Autophagy is a conserved cellular process whereby long-lived and aggregated proteins, as well as excess and damaged organelles are targeted by a double membrane vesicle or autophagosome for elimination. Basal autophagic activity is present in all cells and plays a homeostatic role, allowing the use of basic molecular components (amino acids) as building blocks or energy source.

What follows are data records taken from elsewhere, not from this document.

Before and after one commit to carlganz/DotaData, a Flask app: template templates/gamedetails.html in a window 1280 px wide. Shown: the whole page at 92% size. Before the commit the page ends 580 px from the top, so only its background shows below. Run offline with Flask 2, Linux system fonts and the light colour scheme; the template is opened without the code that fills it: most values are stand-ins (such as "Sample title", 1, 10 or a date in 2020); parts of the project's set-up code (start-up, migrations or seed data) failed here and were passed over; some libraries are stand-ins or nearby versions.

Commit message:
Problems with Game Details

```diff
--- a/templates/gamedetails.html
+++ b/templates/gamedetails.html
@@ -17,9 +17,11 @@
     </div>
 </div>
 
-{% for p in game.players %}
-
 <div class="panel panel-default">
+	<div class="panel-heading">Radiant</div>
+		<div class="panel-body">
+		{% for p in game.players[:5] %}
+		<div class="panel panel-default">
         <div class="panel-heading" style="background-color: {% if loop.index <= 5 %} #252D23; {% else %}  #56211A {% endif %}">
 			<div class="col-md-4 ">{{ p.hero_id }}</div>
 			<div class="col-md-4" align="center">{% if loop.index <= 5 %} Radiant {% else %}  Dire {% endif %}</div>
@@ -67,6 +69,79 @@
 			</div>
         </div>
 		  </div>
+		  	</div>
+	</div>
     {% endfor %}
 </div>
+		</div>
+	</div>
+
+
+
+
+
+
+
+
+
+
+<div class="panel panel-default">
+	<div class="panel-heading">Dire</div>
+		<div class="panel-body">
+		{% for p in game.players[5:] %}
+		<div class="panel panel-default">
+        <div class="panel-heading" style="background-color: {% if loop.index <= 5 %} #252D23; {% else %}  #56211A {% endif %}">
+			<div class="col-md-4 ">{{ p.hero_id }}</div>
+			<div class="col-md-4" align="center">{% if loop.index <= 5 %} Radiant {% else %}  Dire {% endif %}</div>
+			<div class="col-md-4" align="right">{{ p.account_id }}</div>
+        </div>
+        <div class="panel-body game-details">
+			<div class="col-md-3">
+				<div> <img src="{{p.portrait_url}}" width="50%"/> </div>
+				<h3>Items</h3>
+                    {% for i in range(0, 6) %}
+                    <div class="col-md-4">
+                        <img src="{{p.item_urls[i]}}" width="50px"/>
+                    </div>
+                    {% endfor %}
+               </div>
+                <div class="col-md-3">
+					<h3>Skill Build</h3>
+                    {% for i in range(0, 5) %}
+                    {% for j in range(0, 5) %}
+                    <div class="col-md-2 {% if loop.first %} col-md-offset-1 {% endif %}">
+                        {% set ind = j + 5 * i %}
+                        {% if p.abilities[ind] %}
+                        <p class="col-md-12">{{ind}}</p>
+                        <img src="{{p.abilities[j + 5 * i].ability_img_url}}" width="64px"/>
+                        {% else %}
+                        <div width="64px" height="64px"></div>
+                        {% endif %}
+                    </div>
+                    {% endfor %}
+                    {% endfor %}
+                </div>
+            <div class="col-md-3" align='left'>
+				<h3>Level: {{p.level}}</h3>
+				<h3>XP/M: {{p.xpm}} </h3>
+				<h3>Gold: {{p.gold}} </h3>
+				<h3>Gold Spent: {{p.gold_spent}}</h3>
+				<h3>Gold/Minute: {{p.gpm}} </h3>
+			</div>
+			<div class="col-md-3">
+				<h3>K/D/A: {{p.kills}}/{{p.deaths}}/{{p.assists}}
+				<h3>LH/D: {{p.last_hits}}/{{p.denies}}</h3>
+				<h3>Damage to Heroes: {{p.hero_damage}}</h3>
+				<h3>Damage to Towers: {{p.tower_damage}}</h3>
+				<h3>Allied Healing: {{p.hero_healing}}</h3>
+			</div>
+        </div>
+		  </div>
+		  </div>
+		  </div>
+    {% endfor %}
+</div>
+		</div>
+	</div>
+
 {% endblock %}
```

Physiologically, autophagy plays critical roles during organismal development and immune response, by regulating growth and cooperating with the adaptive immune system. In disease states, such as neurodegenerative conditions, inefficient autophagic activity leads to the accumulation of abnormal proteins and formation of intracellular aggregates. Autophagy provides a mechanism to battle and eliminate infectious pathogens. In cancer, autophagy plays a role promoting or inhibiting tumor growth in a system and stage dependent manner.


Read Our White Paper on Autophagy in Neurodegenerative Diseases


Types of Autophagy


Macroautophagy: Cytosolic components are sequestered within a double membrane organelle or autophagosome. Fusion of autophagosomes with lysosomes forms the autolysosome, where degradation of cytosolic components occurs. Hereafter, macroautophagy is referred to as autophagy.

Microautophagy: Lysosomes directly engulf cytosolic components via lysosomal membrane invagination.

Chaperone-Mediated Autophagy: Chaperone proteins (e.g., heat shock cognate 70 protein; HSC-70) interact with cytosolic proteins destined for degradation. This complex is recognized by a lysosomal-associated membrane protein-2A (LAMP-2A), resulting in the translocation of the unfolded cytosolic protein into the lysosome.


Explore Methods to Measure Autophagy